The modern biology textbook now generally gives us a tree of life with three domains—Archaea, Bacteria, and Eukaryota—and confidently jutting out from the Eukaryota are four kingdoms: plants, fungi, animals, and protists.  There is, to be sure, an astonishing diversity in all four kingdoms, but it is usually easy to distinguish a plant from an animal from a mushroom. Protists, however, have expanded beyond the simple organisms in Haeckel's original conception to become a ridiculously polymorphic category; included among them are tiny slime molds that live among rotting leaves, the Plasmodium parasites that infect our red blood cells and cause malaria, and the giant kelp that wave their fronds back and forth in the sea waves.  Where is the similarity?

Lynn Margulis and Karlene Schwartz, in their book The Five Kingdoms (W.H. Freeman, 1998), struggled heroically to justify the Protista (they preferred the term Protoctista) kingdom.  "Undulipodia (aka flagella) were present in common ancestors to all the phyla, even before mitochondria, given that the anaerobic archaeprotists bear them."  However, a sentence later they admit that "in some phyla, all members bear undulipodia, in other phyla, they are absent..."  It seems a shaky foundation on which to build a kingdom.  All human cells are fathered ultimately by sperm, which bear undulipodia, but no one has suggested that humans are therefore protists.

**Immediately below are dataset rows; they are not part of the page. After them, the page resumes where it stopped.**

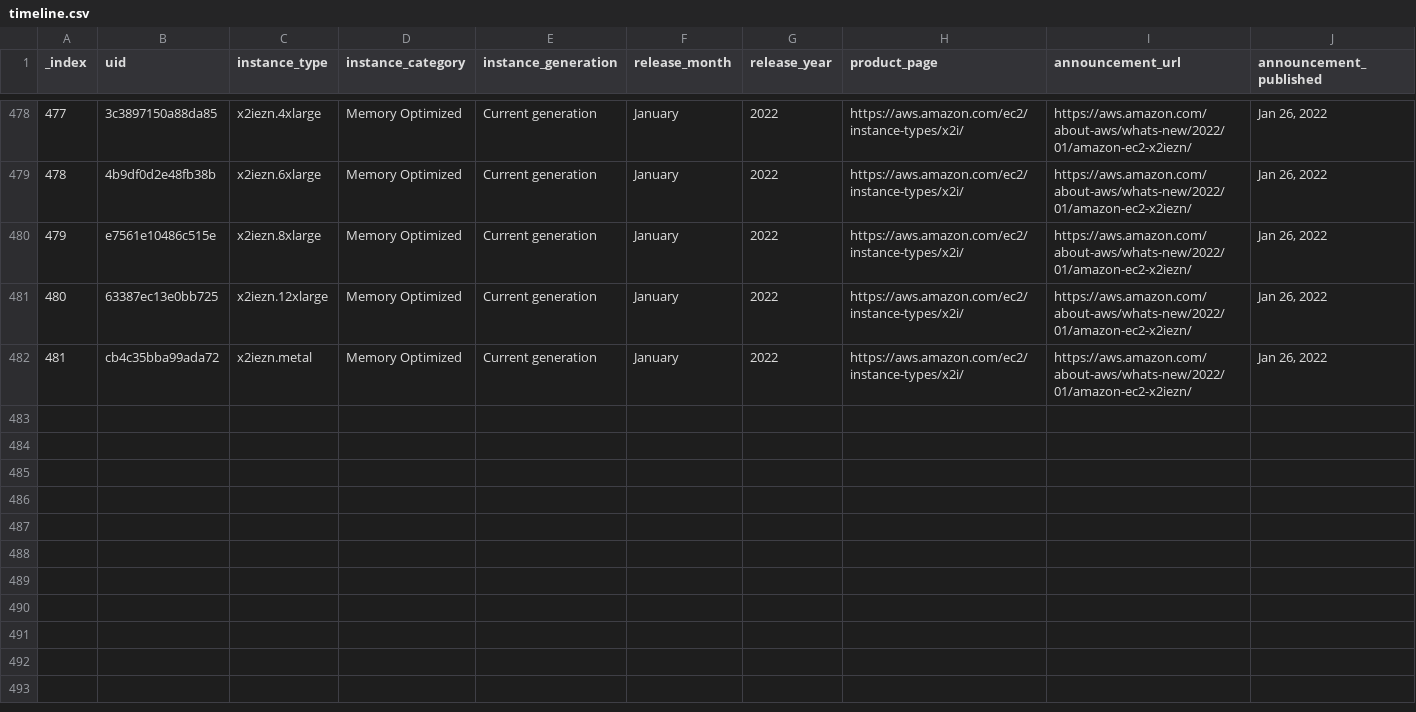
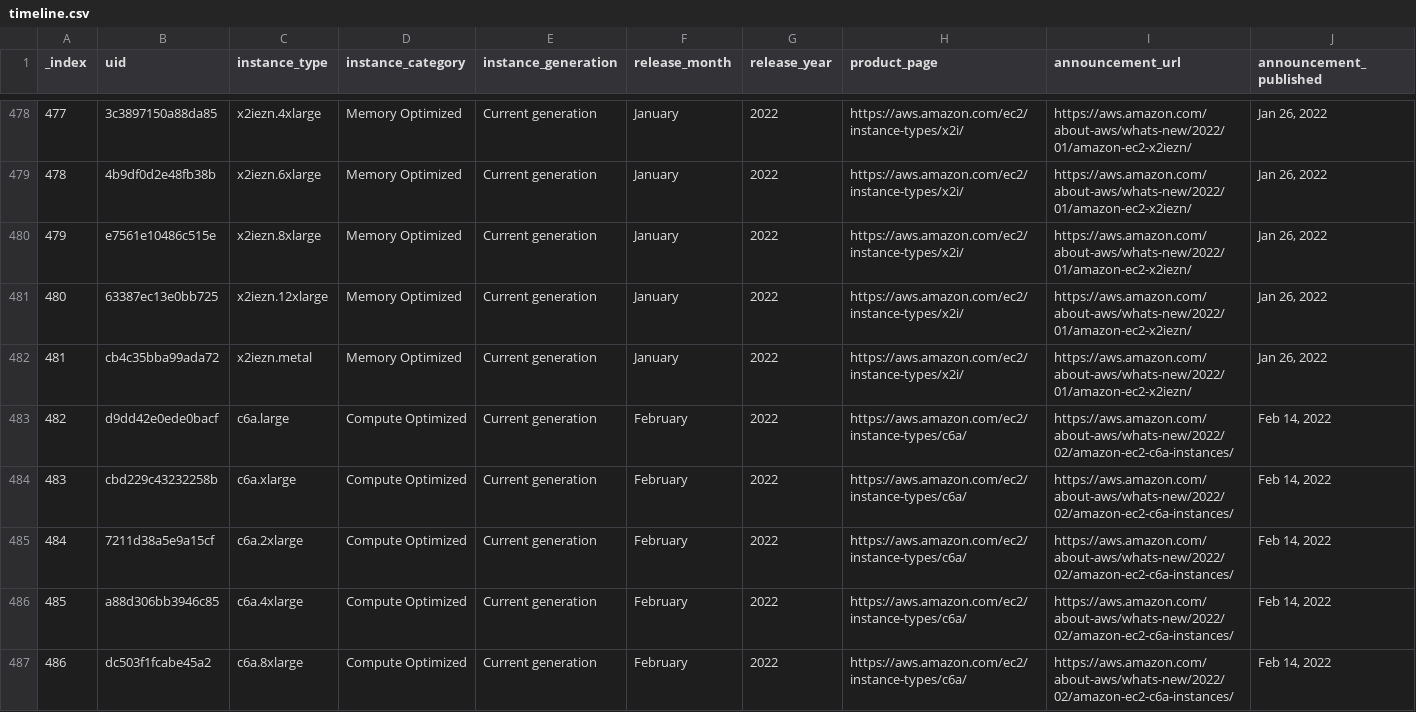
Before and after one commit to nrollr/EC2-timeline, a CSV file: public/data/timeline.csv, drawn as a sheet; only a part is shown, gaps mark what is left out; rows hold the shown columns only; the diff covers the shown part only; the diff names each change by its address in the sheet, - before the commit and + after, or states it on an @@ line.

Commit message:
Added C6a instances

```diff
--- a/public/data/timeline.csv
+++ b/public/data/timeline.csv
+row 483: 482 | d9dd42e0ede0bacf | c6a.large | Compute Optimized | Current generation | February | 2022 | https://aws.amazon.com/ec2/instance-types/c6a/ | https://aws.amazon.com/about-aws/whats-new/2022/02/amazon-ec2-c6a-instances/ | Feb 14, 2022
+row 484: 483 | cbd229c43232258b | c6a.xlarge | Compute Optimized | Current generation | February | 2022 | https://aws.amazon.com/ec2/instance-types/c6a/ | https://aws.amazon.com/about-aws/whats-new/2022/02/amazon-ec2-c6a-instances/ | Feb 14, 2022
+row 485: 484 | 7211d38a5e9a15cf | c6a.2xlarge | Compute Optimized | Current generation | February | 2022 | https://aws.amazon.com/ec2/instance-types/c6a/ | https://aws.amazon.com/about-aws/whats-new/2022/02/amazon-ec2-c6a-instances/ | Feb 14, 2022
+row 486: 485 | a88d306bb3946c85 | c6a.4xlarge | Compute Optimized | Current generation | February | 2022 | https://aws.amazon.com/ec2/instance-types/c6a/ | https://aws.amazon.com/about-aws/whats-new/2022/02/amazon-ec2-c6a-instances/ | Feb 14, 2022
+row 487: 486 | dc503f1fcabe45a2 | c6a.8xlarge | Compute Optimized | Current generation | February | 2022 | https://aws.amazon.com/ec2/instance-types/c6a/ | https://aws.amazon.com/about-aws/whats-new/2022/02/amazon-ec2-c6a-instances/ | Feb 14, 2022
```
Also changed, not shown: 5 added rows elsewhere in this file, 4 other files.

Genomics has made it clear that far from being a single kingdom, the protists are a phylogenetically diverse group.  But the alternative to grouping them together is to separate them into tiny fiefdoms, each of which is equivalent on the tree of Eukaryota to what appear from our perspective to be the more significant kingdoms. Carl Woese's ribosomal RNA-based phylogenetic tree has branches for slime molds, Entamoeba (amoeba), ciliates (protozoa), flagellates (e.g., trypanosomes), trichomonads, microsporidia, and diplomonads (e.g., giardia), in addition to the usual animals, plants, and fungi.  In 2005, the International Society of Protistologists divided Eukaryota into six different "supergroups" but controversy immediately erupted as to whether the categories reflected phylogenetic reality.

The fracturing of kingdom Protista into a plethora of principalities is a pedagogical nightmare and a headache for zoology students everywhere.  The effort to understand the incredible diversity of life remains one of the most difficult tasks that humans have undertaken.